Last Tuesday afternoon, GPB invited a small group of media professionals out to get a sneak peak of the show.  The meeting started with a luncheon that allowed attendees to network with each other and to get to know the show producers better.  

Media professionals meet to discuss GPB's new series "A Seat at the Table."
Local media professionals eating lunch, networking and sharing ideas.

 

Bert Huffman, VP for External Affairs and Chief Development Officer, along with the producers of the show – Keocia Howard and Tiffany Brown Rideaux – entertained questions from the audience about how they chose the co-hosts and how they chose the topics for the show.  They also hinted at some ways to grow and expand the show series beyond public television and into a commercial platform, while maintaining GPB’s commitment to educate, entertain, and inform audiences.

 

Employees of GPB explain the premise for "A Seat at the Table."
Bert Huffman (left), Keocia Howard and Tiffany Brown Rideaux explain the show’s premise.

 

The ladies of ASATT took a break from filming an episode on the topic of “do black men support black women like black women support them” to share with the audience more about the show.  Although these three women are from three different age groups and professional backgrounds, their synergy was as genuine off-screen as it is on-screen.  Audience members asked a variety of questions and the hosts took turns responding to them.  One point that each host emphasized is that this show would allow people to see them express their real feelings about real things that affect them individually as black women in America.  This show “gives voice to what hasn’t been spoken of in public,” says Christine.  Thanks to GPB’s unconventional platform, no topic that these ladies tackle will be too taboo or controversial, and they will reflect an African American woman’s perspective – a perspective that often overlooked or undermined in mainstream media platforms.

 

Monica Kaufman, Denene Millner, and Christine White discuss their new show "A Seat at the Table."
Christine (left), Monica (middle), and Denene (right) speak to the audience about the show.

 

After the question and answer period, the ladies returned to what they do best: entertaining.  The audience was invited to the studio to see firsthand what it is like to watch a live taping.  

 

Inside of GPB studio for a live taping of "A Seat at the Table."
Inside GPB studio for a live taping of “A Seat at the Table.”

 

A seat at the table premieres June Sunday, June 18, at 6:30 p.m on GPB.   To view episodes on the web, visit gpb.org/asatt.

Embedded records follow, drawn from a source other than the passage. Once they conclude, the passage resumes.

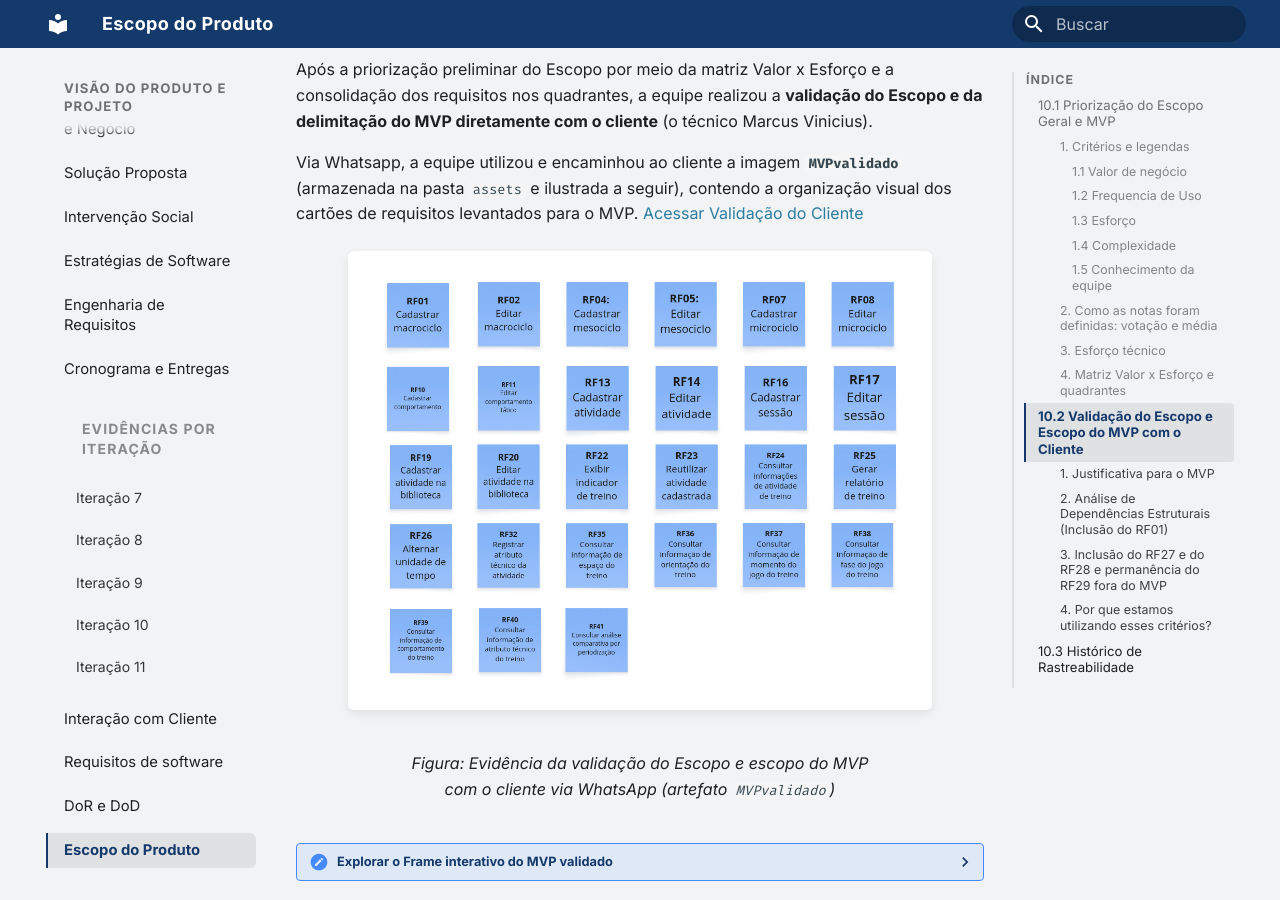
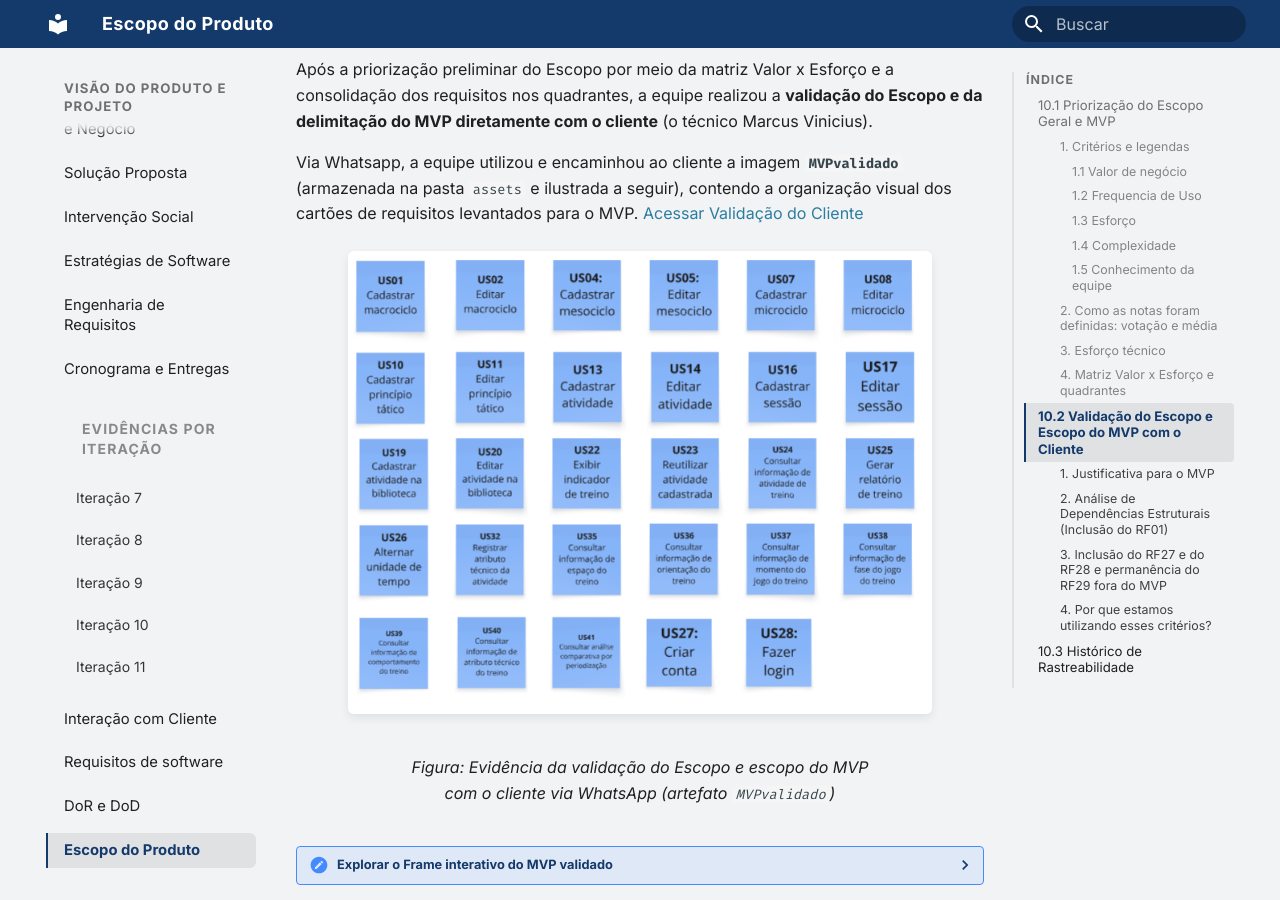
Before and after one commit to mdsreq-fga-unb/REQ-2026.2-T01-FutBoard, an MkDocs documentation site: the page built from docs/visao-produto/backlog_do_produto.md, in a window 1280 px wide and 900 px high, scrolled down 4088 px. Built offline with MkDocs 1.6.1 and Material for MkDocs 9.7.7, drawn with Linux system fonts in a browser that asks for light colours.

Commit message:
docs: imagem mvp

```diff
--- a/docs/visao-produto/backlog_do_produto.md
+++ b/docs/visao-produto/backlog_do_produto.md
@@ -117,7 +117,7 @@ Após a priorização preliminar do Escopo por meio da matriz Valor x Esforço e
 Via Whatsapp, a equipe utilizou e encaminhou ao cliente a imagem **`MVPvalidado`** (armazenada na pasta `assets` e ilustrada a seguir), contendo a organização visual dos cartões de requisitos levantados para o MVP. [Acessar Validação do Cliente](validacao_cliente.md)
 
 <figure markdown="span" style="text-align: center; margin: 1.5em 0;">
-  ![Evidência da validação do Escopo e escopo do MVP com o cliente via WhatsApp](../assets/MVPValidado.jpg){ width="85%" style="border-radius: 6px; box-shadow: 0 4px 10px rgba(0,0,0,0.08);" }
+  ![Evidência da validação do Escopo e escopo do MVP com o cliente via WhatsApp](../assets/MVPValidado.png){ width="85%" style="border-radius: 6px; box-shadow: 0 4px 10px rgba(0,0,0,0.08);" }
   <figcaption>Figura: Evidência da validação do Escopo e escopo do MVP com o cliente via WhatsApp (artefato <code>MVPvalidado</code>)</figcaption>
 </figure>
 <details>
```
Also changed, not shown: docs/assets/MVPValidado.jpg (deleted), docs/assets/MVPValidado.png (added).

Monica Kaufman Pearson is the first minority woman to anchor the daily evening news in Atlanta, Georgia and currently hosts a three-hour weekly music and talk show on Sunday on KISS 104.1 FM and also does Closeups Interviews for WSBTV.com

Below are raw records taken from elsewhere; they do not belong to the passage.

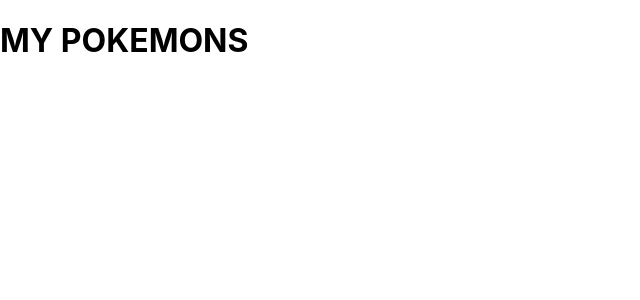
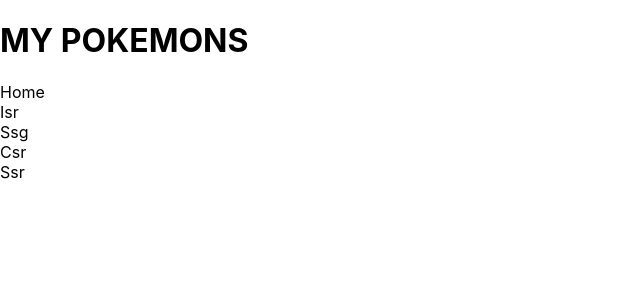
Before and after one commit to osussj/nextpokemon, a Next.js app: page / in a window 1280 px wide. Shown: the top 300 px of the page, without its empty margins (0-640 px from the left). Built offline with nearby package versions, Linux system fonts and the light colour scheme.

Commit message:
Added navigation in isr

```diff
--- a/pages/index.js
+++ b/pages/index.js
@@ -1,3 +1,36 @@
+import Link from "next/link";
+
 export default function Home() {
-  return <h1>MY POKEMONS</h1>;
+  return (
+    <>
+      <h1>MY POKEMONS</h1>
+      <nav>
+        <div>
+          <Link href="/home">
+            <a>Home</a>
+          </Link>
+        </div>
+        <div>
+          <Link href="/mypokemons/isr">
+            <a>Isr</a>
+          </Link>
+        </div>
+        <div>
+          <Link href="/mypokemons/ssg">
+            <a>Ssg</a>
+          </Link>
+        </div>
+        <div>
+          <Link href="/pokemons/">
+            <a>Csr</a>
+          </Link>
+        </div>
+        <div>
+          <Link href="/mypokemons/ssr">
+            <a>Ssr</a>
+          </Link>
+        </div>
+      </nav>
+    </>
+  );
 }
--- a/pages/mypokemons/isr/index.js
+++ b/pages/mypokemons/isr/index.js
@@ -6,7 +6,7 @@
       {pokemons &&
         pokemons.map((pokemon) => (
           <div key={pokemon.id}>
-            <Link href={`isr/${pokemon.id}`}>
+            <Link href={`/mypokemons/isr/${pokemon.id}`}>
               <a>{pokemon.name}</a>
             </Link>
           </div>
--- a/pages/pokemons/index.js
+++ b/pages/pokemons/index.js
@@ -16,9 +16,7 @@
       <h2>Pokemons super trendies</h2>
       <ul>
         {pokemons &&
-          pokemons.map((pokemon) => (
-            <li key={pokemon.name}>Name: {pokemon.name}</li>
-          ))}
+          pokemons.map((pokemon) => <li key={pokemon.name}>{pokemon.name}</li>)}
       </ul>
     </>
   );
```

Denene Millner is a New York Times best-selling author who has penned 27 books which include Act Like a Lady, Think Like a Man co-written with Steve Harvey and Around the Way Girl memoir with Taraji P. Henson; and she is a former columnist for Parenting magazine.

Christine White is a speaker, author, investor and business advisor who currently serves as the Managing Attorney at White Legal Strategy Group, LLC and is the co-founder and President of Influencer Coalition.